Every day, the same, again

the legend that there is a baby boom nine months after any natural disaster has been debunked, repeatedly

If we do the testing of every single case, rapid isolation of the cases, you should be able to keep cases down low. If you simply rely on the big shut down measures without finding every case, then every time you take the brakes off, it could come back in waves. So that future frankly, may be determined by us and our response as much as the virus.

“If 30% of the population has already been exposed to this then that number will go to 70% in two weeks,” James said. Assuming that having the disease left you with immunity to it, the crisis would then be as good as over

If you have a smartphone, you’re probably contributing to a massive coronavirus surveillance system. And it’s revealing where Americans have — and haven’t — been practicing social distancing. A company called Unacast that collects and analyzes phone GPS location data launched a “Social Distancing Scoreboard” that grades, county by county, which residents are changing behavior at the urging of health officials. It uses the reduction in the total distance we travel as a rough index for whether we’re staying put at home. Comparing the nation’s mass movements from March 20 to an average Friday, Washington, D.C., gets an A, while Wyoming as a whole earns an F. [Washington Post]

A new study of the inner workings of our muscles finds that if muscles have been trained in the past, they seem to develop a molecular memory of working out that lingers through a prolonged period of inactivity, and once we start training again, this “muscle memory” could speed the process by which we regain our former muscular strength and size. [NY Times]

3D printed adapter to turn snorkeling mask into a non-invasive ventilator

How did such a simple thing as soap and warm water — and alcohol-based sanitizers — obtain such power over these parasites?

in other news:

Keeping a smartphone in hand and frequent checking is associated with extraversion and poorer performance on tests of sustained attention and general intelligence, particularly semantic reasoning.

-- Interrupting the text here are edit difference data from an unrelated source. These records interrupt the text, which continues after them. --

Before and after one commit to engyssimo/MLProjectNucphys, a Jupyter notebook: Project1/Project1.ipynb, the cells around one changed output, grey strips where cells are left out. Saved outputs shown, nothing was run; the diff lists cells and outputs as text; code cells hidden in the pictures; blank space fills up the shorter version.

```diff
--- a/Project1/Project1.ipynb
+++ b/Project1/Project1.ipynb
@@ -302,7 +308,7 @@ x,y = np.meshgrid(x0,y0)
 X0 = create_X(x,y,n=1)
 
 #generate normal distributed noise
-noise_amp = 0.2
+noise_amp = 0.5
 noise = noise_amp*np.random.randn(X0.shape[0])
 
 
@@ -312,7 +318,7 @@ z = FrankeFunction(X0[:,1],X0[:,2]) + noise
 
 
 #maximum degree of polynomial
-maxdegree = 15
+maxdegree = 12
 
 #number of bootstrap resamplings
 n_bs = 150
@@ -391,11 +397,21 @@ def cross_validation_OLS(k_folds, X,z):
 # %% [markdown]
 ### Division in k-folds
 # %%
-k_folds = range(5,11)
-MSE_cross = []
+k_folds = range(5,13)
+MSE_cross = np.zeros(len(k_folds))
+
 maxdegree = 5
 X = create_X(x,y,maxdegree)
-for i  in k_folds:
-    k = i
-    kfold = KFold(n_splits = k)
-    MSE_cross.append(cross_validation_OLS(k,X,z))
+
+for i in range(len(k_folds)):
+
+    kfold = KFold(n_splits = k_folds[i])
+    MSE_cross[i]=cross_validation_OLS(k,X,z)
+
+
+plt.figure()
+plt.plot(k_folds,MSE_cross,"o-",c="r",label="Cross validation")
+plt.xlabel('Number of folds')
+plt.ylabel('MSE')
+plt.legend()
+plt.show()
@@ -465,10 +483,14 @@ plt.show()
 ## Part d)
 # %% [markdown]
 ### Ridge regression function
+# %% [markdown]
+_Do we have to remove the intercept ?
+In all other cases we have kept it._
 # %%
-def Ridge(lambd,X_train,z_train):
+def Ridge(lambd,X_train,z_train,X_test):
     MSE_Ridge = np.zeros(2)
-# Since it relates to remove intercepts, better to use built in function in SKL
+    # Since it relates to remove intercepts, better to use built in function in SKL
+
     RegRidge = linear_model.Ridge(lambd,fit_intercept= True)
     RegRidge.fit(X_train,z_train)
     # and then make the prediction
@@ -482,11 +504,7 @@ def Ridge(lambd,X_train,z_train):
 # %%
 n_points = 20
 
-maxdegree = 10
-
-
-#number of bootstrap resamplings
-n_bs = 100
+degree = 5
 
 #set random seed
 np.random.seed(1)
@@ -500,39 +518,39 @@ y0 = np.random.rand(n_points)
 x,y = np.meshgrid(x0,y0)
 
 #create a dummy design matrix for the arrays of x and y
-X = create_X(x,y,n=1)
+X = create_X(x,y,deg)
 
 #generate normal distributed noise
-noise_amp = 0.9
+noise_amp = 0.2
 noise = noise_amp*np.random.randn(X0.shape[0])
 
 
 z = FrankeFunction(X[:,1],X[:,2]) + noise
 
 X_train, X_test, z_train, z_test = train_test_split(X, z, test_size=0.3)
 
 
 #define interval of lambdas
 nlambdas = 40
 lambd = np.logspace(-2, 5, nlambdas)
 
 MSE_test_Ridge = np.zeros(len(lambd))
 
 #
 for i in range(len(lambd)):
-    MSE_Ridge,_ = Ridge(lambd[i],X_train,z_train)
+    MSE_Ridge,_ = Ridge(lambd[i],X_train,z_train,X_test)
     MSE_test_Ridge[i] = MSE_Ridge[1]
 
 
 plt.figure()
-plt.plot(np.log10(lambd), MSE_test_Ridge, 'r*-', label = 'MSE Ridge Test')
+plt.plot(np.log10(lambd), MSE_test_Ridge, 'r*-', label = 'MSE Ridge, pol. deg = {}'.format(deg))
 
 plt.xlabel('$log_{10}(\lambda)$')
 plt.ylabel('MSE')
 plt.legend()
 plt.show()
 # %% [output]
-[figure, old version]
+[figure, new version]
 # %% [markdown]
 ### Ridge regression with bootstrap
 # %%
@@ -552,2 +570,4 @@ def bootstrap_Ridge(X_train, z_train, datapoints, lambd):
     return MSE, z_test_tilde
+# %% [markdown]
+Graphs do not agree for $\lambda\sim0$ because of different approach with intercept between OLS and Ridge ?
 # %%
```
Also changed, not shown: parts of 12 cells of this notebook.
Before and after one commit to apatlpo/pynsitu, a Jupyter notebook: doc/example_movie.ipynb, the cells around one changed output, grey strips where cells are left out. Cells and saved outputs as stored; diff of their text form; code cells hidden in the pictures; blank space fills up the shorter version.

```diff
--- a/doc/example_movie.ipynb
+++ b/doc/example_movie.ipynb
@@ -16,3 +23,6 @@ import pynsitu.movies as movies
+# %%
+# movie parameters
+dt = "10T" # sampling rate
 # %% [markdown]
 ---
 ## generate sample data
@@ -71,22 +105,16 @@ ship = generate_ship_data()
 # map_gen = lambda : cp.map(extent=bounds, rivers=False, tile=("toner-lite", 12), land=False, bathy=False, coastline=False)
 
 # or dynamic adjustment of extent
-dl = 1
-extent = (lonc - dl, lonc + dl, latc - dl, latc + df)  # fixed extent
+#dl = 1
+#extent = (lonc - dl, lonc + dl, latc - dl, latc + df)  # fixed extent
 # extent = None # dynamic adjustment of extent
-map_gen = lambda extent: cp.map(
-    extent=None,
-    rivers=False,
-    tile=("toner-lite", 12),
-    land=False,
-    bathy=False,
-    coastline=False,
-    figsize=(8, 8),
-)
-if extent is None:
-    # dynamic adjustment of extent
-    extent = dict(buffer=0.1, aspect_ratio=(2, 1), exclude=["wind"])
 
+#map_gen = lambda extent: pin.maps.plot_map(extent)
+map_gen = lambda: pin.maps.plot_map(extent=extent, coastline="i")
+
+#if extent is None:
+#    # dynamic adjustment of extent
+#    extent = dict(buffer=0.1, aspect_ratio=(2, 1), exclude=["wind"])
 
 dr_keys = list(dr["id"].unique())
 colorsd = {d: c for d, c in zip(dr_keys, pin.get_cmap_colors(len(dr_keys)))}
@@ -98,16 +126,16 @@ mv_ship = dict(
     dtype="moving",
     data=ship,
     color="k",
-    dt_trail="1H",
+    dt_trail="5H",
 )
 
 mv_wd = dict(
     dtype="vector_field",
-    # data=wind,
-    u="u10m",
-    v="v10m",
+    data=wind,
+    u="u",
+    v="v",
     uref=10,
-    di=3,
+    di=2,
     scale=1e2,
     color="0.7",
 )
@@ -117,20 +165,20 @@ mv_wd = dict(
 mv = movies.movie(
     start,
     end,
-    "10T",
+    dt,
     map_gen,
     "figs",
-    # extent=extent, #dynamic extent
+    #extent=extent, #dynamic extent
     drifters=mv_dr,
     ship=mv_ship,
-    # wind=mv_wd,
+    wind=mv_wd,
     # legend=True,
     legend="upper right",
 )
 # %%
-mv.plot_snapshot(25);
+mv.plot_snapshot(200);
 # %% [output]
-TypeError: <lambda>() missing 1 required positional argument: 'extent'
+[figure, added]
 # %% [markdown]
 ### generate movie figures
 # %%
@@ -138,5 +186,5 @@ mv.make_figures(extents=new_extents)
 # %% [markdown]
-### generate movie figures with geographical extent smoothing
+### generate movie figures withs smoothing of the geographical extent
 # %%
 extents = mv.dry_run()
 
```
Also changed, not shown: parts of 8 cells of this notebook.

according to a new study, many people will reject their own arguments - if they’re tricked into thinking that other people proposed them

we argue that, at times, the desire to appear honest can actually lead people to lie.

The Liar’s Walk: Detecting Deception with Gait and Gesture

Switzerland has voted as many times as all of the other countries in the world put together in the past century.

Things you can do with a browser in 2020

Where Did “Tibetan” Singing Bowls Really Come From?

Warhol’s Photo of a Painting of a Photo